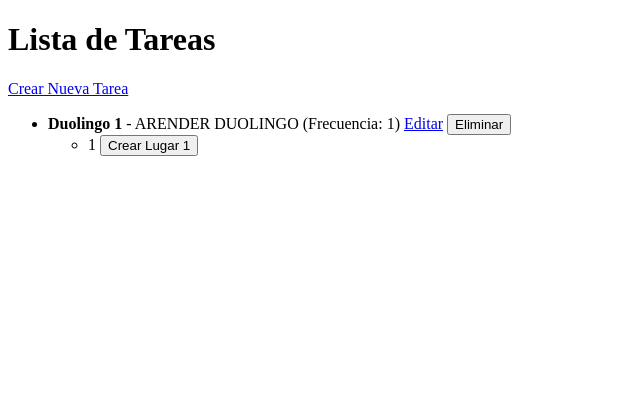
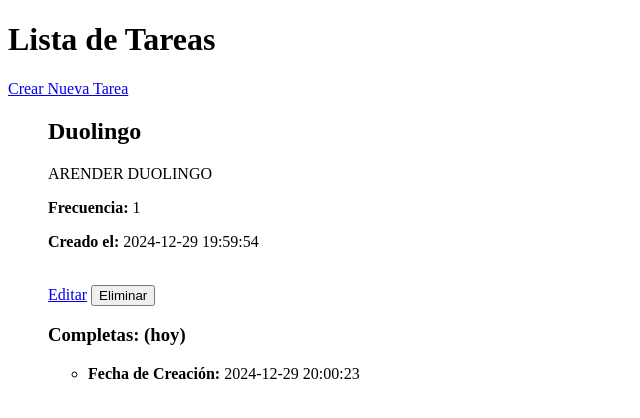
Before and after one commit to titooDiaz/HABITS, a Flask app: page / in a window 1280 px wide. Shown: the top 418 px of the page, without its empty margins (0-640 px from the left). Run offline with Flask 3, Linux system fonts and the light colour scheme.

Commit message:
create templates 🌄

```diff
--- a/templates/index.html
+++ b/templates/index.html
@@ -9,26 +9,45 @@
     <h1>Lista de Tareas</h1>
     <a href="/create">Crear Nueva Tarea</a>
     <ul>
+
         {% for task in tasks %}
-            <li>
-                <strong>{{ task.name }} {{task.id}}</strong> - {{ task.description }} (Frecuencia: {{ task.frequency }})
+            <div>
+                <h2>{{ task.name }}</h2>
+                <p>{{ task.description }}</p>
+                <p><strong>Frecuencia:</strong> {{ task.frequency }}</p>
+                <p><strong>Creado el:</strong> {{ task.created_at }}</p>
+
+                <br>
+
                 <a href="/edit/{{ task.id }}">Editar</a>
                 <form action="/delete/{{ task.id }}" method="POST" style="display:inline;">
                     <button type="submit">Eliminar</button>
                 </form>
-                <br>
+
+                <h3>Completas: (hoy)</h3>
                 <ul>
-                    {% for i in range(task.frequency) %}
+                    {% for i in range(task.frequency - task.dailies | length) %}
                         <li>
-                            <!-- Botón para crear un nuevo lugar (TaskDaily) relacionado con esta tarea -->
+                            <!-- Botón para crear una nueva tarea diaria -->
                             {{ i + 1 }}
                             <form action="/create_lugar/{{ task.id }}" method="POST" style="display:inline;">
-                                <button type="submit">Crear Lugar {{ i + 1 }}</button>
+                                <button type="submit">Hecho? {{ i + 1 }}</button>
                             </form>
                         </li>
                     {% endfor %}
+
+                    <!-- Mostrar las tareas diarias existentes -->
+                    {% for daily in task.dailies %}
+                        <li>
+                            <strong>Fecha de Creación:</strong> {{ daily.created_at }}
+                        </li>
+                    {% else %}
+                        <li>No hay tareas diarias asociadas.</li>
+                    {% endfor %}
                 </ul>
-            </li>
+            </div>
+        {% else %}
+            <p>No hay tareas disponibles.</p>
         {% endfor %}
 
     </ul>
```
Also changed, not shown: instance/app.db.
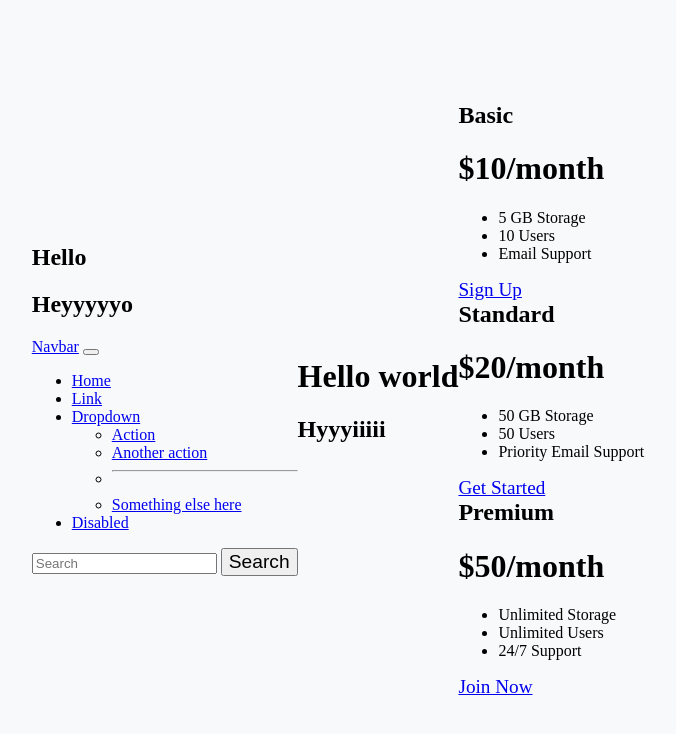
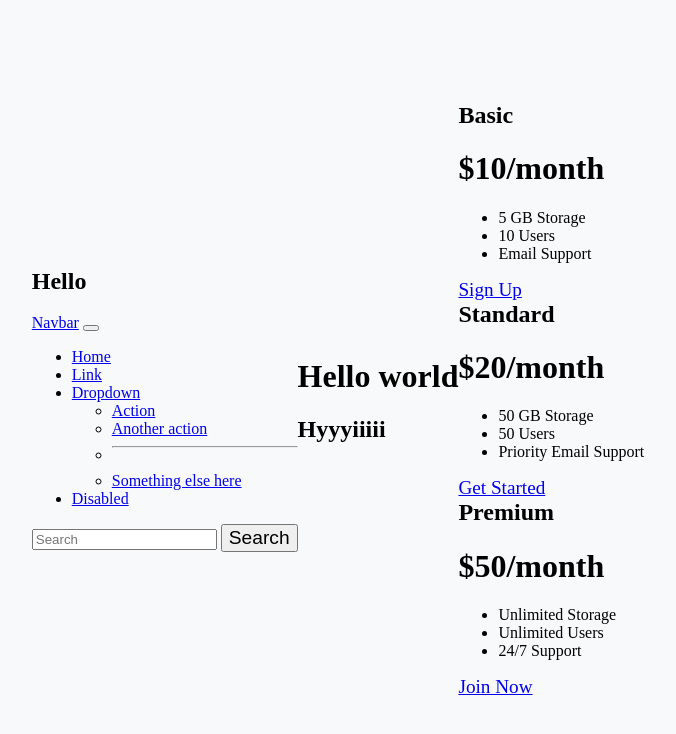
Before and after one commit to Suraj8853/code-forms, a plain HTML site: page index.html in a window 1280 px wide. Shown: the whole page, without its empty margins (302-978 px from the left). Drawn offline with Linux system fonts and the light colour scheme.

```diff
--- a/index.html
+++ b/index.html
@@ -37,7 +37,6 @@
 
     <div>
       <h1>Hello</h1>
-     <h2>Heyyyyyo</h2>
     </div>
     <div class="container-fluid">
       <a class="navbar-brand" href="#">Navbar</a>
```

■ ■ ■

• **Work to be completed**
Every record is to be reproduced exactly, with no pictures included.

• **Task solution**
Before and after one commit to titooDiaz/HABITS, a Flask app: page / in a window 1280 px wide. Shown: the top 418 px of the page, without its empty margins (0-640 px from the left). Run offline with Flask 3, Linux system fonts and the light colour scheme.

Commit message:
create templates 🌄

```diff
--- a/templates/index.html
+++ b/templates/index.html
@@ -9,26 +9,45 @@
     <h1>Lista de Tareas</h1>
     <a href="/create">Crear Nueva Tarea</a>
     <ul>
+
         {% for task in tasks %}
-            <li>
-                <strong>{{ task.name }} {{task.id}}</strong> - {{ task.description }} (Frecuencia: {{ task.frequency }})
+            <div>
+                <h2>{{ task.name }}</h2>
+                <p>{{ task.description }}</p>
+                <p><strong>Frecuencia:</strong> {{ task.frequency }}</p>
+                <p><strong>Creado el:</strong> {{ task.created_at }}</p>
+
+                <br>
+
                 <a href="/edit/{{ task.id }}">Editar</a>
                 <form action="/delete/{{ task.id }}" method="POST" style="display:inline;">
                     <button type="submit">Eliminar</button>
                 </form>
-                <br>
+
+                <h3>Completas: (hoy)</h3>
                 <ul>
-                    {% for i in range(task.frequency) %}
+                    {% for i in range(task.frequency - task.dailies | length) %}
                         <li>
-                            <!-- Botón para crear un nuevo lugar (TaskDaily) relacionado con esta tarea -->
+                            <!-- Botón para crear una nueva tarea diaria -->
                             {{ i + 1 }}
                             <form action="/create_lugar/{{ task.id }}" method="POST" style="display:inline;">
-                                <button type="submit">Crear Lugar {{ i + 1 }}</button>
+                                <button type="submit">Hecho? {{ i + 1 }}</button>
                             </form>
                         </li>
                     {% endfor %}
+
+                    <!-- Mostrar las tareas diarias existentes -->
+                    {% for daily in task.dailies %}
+                        <li>
+                            <strong>Fecha de Creación:</strong> {{ daily.created_at }}
+                        </li>
+                    {% else %}
+                        <li>No hay tareas diarias asociadas.</li>
+                    {% endfor %}
                 </ul>
-            </li>
+            </div>
+        {% else %}
+            <p>No hay tareas disponibles.</p>
         {% endfor %}
 
     </ul>
```
Also changed, not shown: instance/app.db.
Before and after one commit to Suraj8853/code-forms, a plain HTML site: page index.html in a window 1280 px wide. Shown: the whole page, without its empty margins (302-978 px from the left). Drawn offline with Linux system fonts and the light colour scheme.

```diff
--- a/index.html
+++ b/index.html
@@ -37,7 +37,6 @@
 
     <div>
       <h1>Hello</h1>
-     <h2>Heyyyyyo</h2>
     </div>
     <div class="container-fluid">
       <a class="navbar-brand" href="#">Navbar</a>
```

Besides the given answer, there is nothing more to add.